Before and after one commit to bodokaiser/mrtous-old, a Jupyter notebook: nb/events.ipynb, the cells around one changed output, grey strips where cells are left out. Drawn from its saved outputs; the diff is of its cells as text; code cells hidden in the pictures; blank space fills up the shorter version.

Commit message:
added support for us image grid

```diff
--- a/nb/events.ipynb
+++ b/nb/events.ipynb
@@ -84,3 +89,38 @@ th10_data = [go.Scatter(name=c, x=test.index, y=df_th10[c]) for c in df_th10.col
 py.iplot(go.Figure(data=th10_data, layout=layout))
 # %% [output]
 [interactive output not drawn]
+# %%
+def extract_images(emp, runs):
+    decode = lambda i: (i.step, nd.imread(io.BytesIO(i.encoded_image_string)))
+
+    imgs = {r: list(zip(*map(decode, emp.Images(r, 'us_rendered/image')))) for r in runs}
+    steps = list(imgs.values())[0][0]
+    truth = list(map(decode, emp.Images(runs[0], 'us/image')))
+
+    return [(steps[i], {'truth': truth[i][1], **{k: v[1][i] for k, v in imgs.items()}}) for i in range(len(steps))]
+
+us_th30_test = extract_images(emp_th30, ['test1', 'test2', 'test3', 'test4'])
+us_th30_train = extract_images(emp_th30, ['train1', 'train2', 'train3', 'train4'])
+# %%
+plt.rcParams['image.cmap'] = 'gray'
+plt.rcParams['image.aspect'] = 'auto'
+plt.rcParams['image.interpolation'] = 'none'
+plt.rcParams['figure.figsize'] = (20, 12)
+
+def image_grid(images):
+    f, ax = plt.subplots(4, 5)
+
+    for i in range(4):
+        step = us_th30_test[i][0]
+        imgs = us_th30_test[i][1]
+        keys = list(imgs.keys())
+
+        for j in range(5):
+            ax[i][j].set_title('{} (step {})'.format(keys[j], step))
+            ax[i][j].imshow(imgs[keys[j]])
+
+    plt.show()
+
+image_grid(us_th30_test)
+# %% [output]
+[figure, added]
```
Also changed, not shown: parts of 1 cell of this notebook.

----------------

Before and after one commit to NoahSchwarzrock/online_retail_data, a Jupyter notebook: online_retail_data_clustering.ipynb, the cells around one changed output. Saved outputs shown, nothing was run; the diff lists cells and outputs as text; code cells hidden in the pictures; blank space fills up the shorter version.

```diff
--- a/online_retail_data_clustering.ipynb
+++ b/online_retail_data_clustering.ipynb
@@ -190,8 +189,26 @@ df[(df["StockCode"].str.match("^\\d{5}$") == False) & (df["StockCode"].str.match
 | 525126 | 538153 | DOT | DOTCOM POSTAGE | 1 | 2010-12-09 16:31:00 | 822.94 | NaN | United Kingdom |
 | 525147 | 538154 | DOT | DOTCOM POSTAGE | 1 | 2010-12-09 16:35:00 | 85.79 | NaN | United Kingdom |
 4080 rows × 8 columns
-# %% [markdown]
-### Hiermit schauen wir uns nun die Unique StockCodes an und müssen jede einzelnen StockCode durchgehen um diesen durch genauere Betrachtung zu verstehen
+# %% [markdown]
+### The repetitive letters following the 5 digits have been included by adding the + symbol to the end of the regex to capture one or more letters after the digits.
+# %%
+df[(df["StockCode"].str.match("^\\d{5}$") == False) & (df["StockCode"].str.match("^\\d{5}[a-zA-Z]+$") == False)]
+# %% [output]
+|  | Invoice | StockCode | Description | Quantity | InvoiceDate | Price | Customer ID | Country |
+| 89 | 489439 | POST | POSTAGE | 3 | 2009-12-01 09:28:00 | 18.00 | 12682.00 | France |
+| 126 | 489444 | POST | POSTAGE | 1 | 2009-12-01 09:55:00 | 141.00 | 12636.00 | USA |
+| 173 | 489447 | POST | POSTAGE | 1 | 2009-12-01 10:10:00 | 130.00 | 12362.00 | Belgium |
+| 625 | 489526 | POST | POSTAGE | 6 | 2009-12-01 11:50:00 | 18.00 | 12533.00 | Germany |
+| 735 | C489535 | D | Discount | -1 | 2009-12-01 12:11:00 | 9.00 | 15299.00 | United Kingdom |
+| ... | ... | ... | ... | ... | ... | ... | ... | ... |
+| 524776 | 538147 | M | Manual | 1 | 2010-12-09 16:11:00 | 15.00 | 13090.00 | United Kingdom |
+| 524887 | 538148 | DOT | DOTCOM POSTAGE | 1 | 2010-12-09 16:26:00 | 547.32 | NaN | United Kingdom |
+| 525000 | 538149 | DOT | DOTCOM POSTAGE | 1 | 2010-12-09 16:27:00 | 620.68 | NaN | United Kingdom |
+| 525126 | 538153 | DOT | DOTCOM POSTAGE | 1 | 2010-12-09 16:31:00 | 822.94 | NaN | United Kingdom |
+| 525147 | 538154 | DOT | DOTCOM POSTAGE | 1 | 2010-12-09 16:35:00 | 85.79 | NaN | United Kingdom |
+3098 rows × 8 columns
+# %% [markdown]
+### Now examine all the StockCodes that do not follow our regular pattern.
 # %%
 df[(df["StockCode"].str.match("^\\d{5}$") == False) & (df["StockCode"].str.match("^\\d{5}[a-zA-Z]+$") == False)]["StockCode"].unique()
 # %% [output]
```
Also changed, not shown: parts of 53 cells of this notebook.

----------------

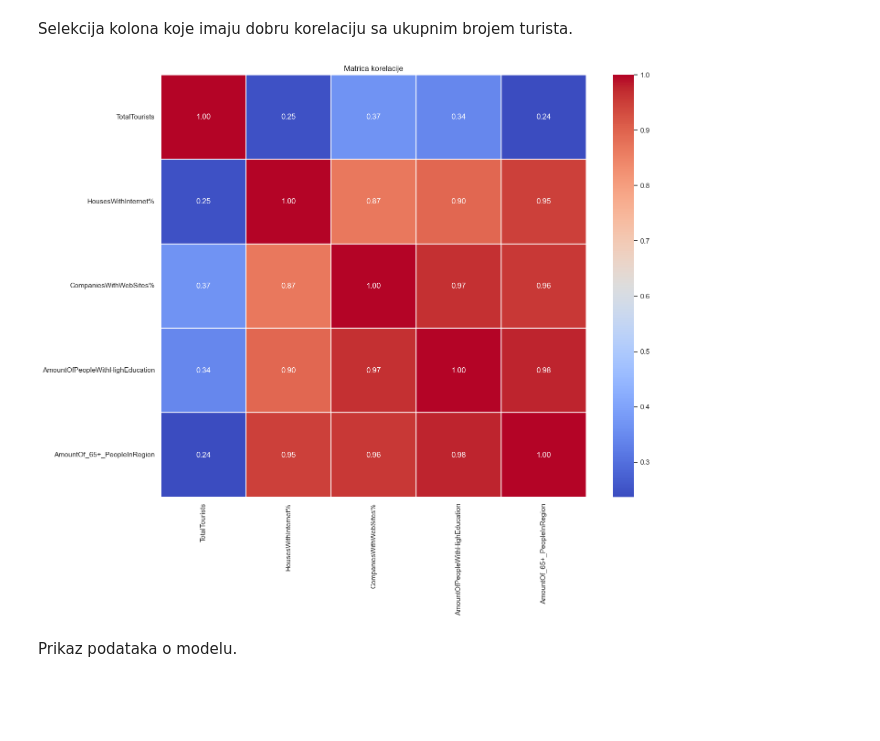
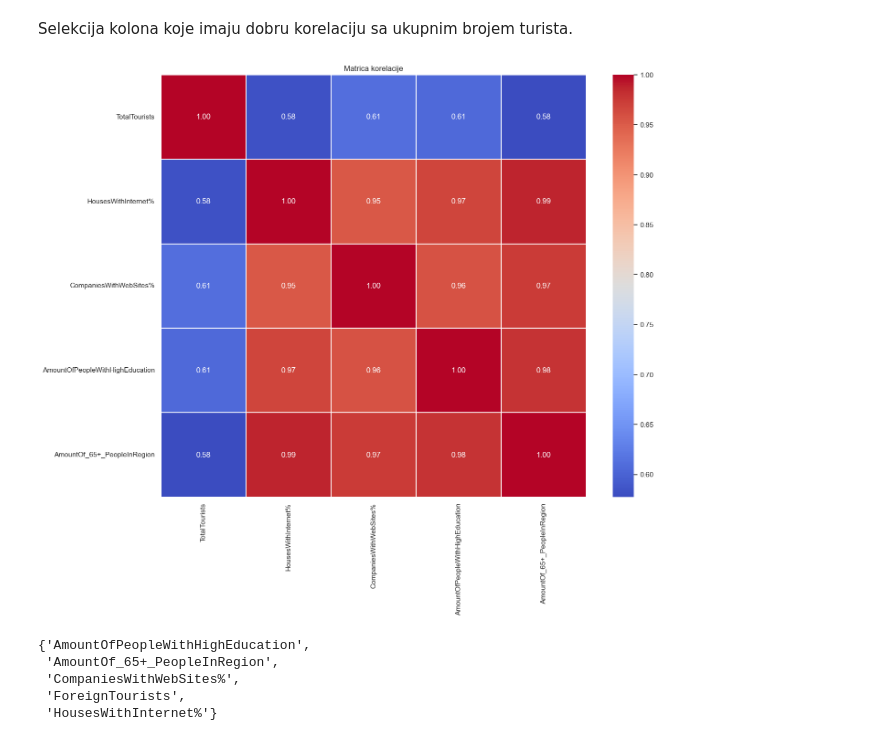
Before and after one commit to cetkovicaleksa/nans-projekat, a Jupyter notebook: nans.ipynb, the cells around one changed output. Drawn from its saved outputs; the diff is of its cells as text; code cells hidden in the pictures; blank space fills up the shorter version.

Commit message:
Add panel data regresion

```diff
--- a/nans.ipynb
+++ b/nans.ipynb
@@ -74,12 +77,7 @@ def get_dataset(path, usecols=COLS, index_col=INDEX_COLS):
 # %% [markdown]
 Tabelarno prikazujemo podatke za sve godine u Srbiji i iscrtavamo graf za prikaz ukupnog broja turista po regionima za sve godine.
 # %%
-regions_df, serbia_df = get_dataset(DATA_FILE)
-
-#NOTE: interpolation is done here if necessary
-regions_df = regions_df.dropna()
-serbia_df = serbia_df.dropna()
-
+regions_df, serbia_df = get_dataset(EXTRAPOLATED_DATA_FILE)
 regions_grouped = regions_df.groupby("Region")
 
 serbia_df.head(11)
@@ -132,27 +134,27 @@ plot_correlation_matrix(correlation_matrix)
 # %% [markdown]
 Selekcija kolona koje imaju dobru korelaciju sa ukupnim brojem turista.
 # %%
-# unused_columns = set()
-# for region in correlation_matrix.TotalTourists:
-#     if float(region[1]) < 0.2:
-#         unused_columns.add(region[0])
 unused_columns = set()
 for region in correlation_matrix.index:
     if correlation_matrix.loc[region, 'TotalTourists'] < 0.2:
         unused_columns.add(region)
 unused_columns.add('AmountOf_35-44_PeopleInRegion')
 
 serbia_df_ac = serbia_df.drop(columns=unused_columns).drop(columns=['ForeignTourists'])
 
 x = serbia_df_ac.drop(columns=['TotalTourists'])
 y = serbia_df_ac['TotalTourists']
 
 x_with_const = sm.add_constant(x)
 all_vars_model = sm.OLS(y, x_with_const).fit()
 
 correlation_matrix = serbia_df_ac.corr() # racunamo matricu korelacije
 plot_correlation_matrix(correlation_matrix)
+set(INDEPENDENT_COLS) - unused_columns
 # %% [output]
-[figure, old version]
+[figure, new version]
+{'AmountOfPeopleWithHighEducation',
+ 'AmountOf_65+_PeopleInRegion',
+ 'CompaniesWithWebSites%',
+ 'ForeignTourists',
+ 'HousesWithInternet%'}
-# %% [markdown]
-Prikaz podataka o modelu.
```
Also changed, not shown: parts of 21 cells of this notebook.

----------------

● **Activity**
Tally how many lines include "StockCodes" in the listing above; reply with the number only.

● **Answer to this task**
2